What the task asks: Give the number of lines in the material below that hold "arrow", and nothing besides.

Listed entries:

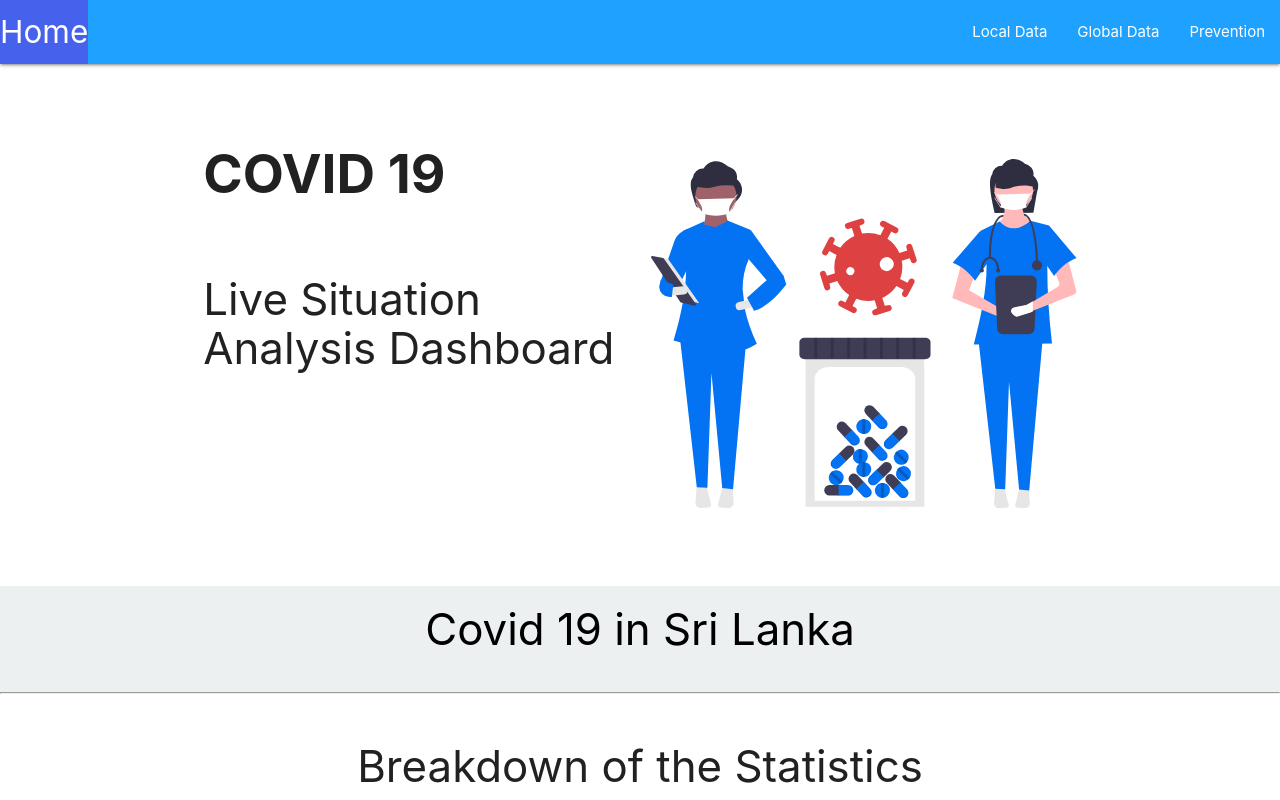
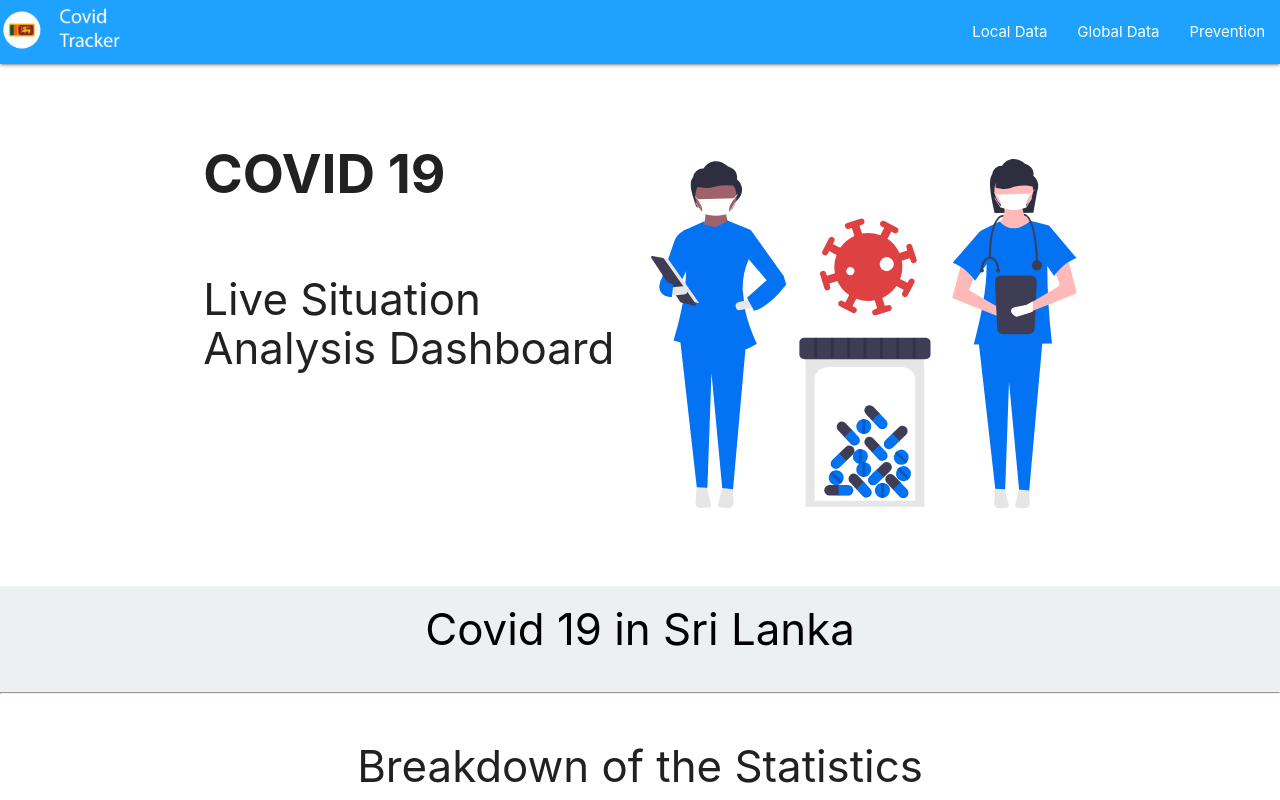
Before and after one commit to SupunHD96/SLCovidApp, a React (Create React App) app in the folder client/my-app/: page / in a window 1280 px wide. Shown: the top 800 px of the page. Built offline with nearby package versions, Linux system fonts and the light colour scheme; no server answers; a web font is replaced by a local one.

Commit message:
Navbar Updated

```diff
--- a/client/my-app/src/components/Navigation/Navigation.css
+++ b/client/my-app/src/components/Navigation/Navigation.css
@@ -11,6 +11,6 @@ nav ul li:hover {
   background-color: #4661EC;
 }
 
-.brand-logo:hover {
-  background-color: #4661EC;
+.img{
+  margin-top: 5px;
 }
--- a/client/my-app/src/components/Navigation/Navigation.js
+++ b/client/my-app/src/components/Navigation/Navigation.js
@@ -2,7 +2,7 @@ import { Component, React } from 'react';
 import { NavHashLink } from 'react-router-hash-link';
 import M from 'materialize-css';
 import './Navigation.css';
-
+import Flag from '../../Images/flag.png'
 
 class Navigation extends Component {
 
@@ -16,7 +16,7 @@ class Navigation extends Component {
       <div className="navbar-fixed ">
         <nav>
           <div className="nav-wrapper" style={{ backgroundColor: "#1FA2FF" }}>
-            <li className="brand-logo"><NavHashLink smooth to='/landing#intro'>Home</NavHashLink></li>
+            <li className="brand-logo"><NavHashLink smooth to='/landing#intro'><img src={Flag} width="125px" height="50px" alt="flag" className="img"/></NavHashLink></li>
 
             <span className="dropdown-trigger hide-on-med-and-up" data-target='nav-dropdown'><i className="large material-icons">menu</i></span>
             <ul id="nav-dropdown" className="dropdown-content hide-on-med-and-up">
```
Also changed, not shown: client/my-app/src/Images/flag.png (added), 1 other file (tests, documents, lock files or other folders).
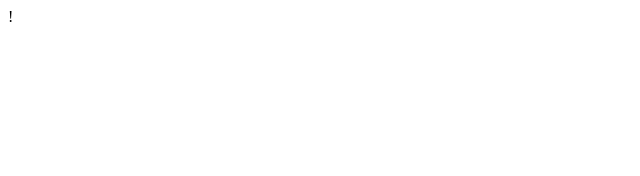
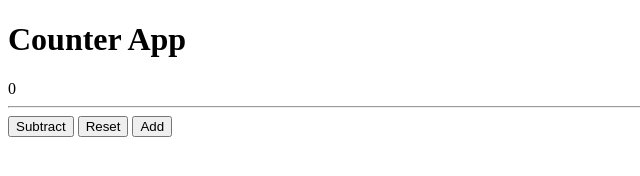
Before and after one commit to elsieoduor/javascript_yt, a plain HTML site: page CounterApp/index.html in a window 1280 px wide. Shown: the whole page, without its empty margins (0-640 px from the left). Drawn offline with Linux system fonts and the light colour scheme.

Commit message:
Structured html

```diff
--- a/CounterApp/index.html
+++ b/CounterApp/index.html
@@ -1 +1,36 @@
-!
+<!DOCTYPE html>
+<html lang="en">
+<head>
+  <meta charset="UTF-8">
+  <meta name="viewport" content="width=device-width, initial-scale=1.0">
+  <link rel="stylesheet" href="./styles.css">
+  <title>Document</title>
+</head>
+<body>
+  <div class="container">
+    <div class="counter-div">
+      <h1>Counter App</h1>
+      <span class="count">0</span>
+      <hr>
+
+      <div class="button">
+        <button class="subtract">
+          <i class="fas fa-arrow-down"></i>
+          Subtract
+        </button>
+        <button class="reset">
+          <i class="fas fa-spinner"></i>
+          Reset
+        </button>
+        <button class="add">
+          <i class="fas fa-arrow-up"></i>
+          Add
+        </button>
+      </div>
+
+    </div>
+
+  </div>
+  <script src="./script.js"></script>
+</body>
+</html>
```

Exercise result: 2